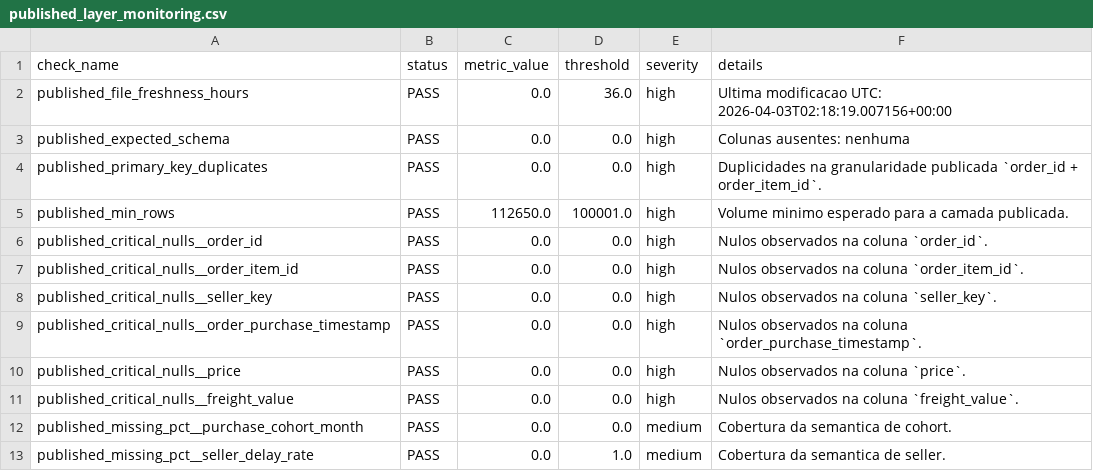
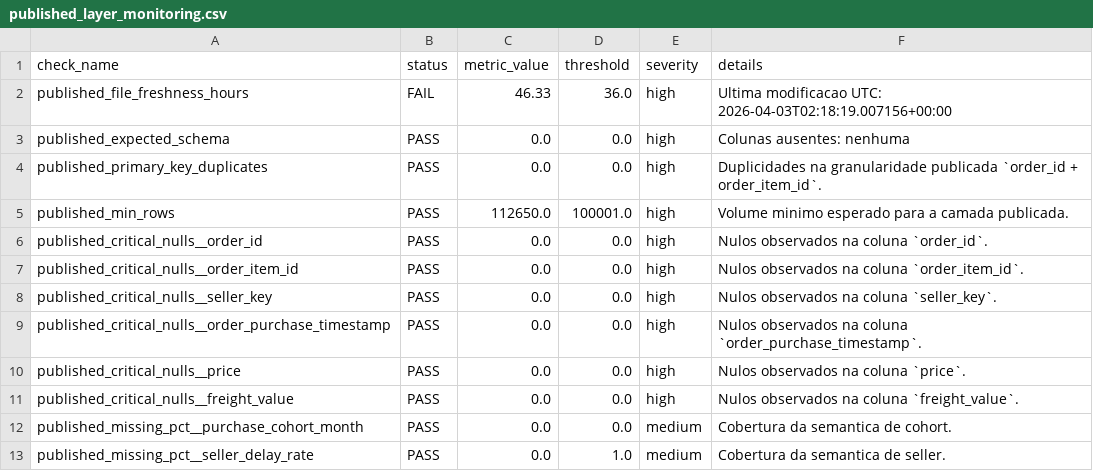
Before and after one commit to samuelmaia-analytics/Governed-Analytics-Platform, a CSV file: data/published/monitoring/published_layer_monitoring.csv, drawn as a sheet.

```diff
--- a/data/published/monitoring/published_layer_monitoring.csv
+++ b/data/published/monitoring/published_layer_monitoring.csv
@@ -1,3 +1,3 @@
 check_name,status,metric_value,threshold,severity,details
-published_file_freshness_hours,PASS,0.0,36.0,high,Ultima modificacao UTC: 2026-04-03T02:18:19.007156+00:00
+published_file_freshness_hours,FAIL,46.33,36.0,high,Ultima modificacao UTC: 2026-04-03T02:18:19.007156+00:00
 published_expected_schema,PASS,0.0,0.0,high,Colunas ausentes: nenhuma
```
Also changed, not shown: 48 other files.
——————————
• _WHAT YOU ARE ASKED TO DO_: The copy must match the listing above exactly, except that it holds no pictures.

• _SOLUTION TO THE PROBLEM_:
Before and after one commit to samuelmaia-analytics/Governed-Analytics-Platform, a CSV file: data/published/monitoring/published_layer_monitoring.csv, drawn as a sheet.

```diff
--- a/data/published/monitoring/published_layer_monitoring.csv
+++ b/data/published/monitoring/published_layer_monitoring.csv
@@ -1,3 +1,3 @@
 check_name,status,metric_value,threshold,severity,details
-published_file_freshness_hours,PASS,0.0,36.0,high,Ultima modificacao UTC: 2026-04-03T02:18:19.007156+00:00
+published_file_freshness_hours,FAIL,46.33,36.0,high,Ultima modificacao UTC: 2026-04-03T02:18:19.007156+00:00
 published_expected_schema,PASS,0.0,0.0,high,Colunas ausentes: nenhuma
```
Also changed, not shown: 48 other files.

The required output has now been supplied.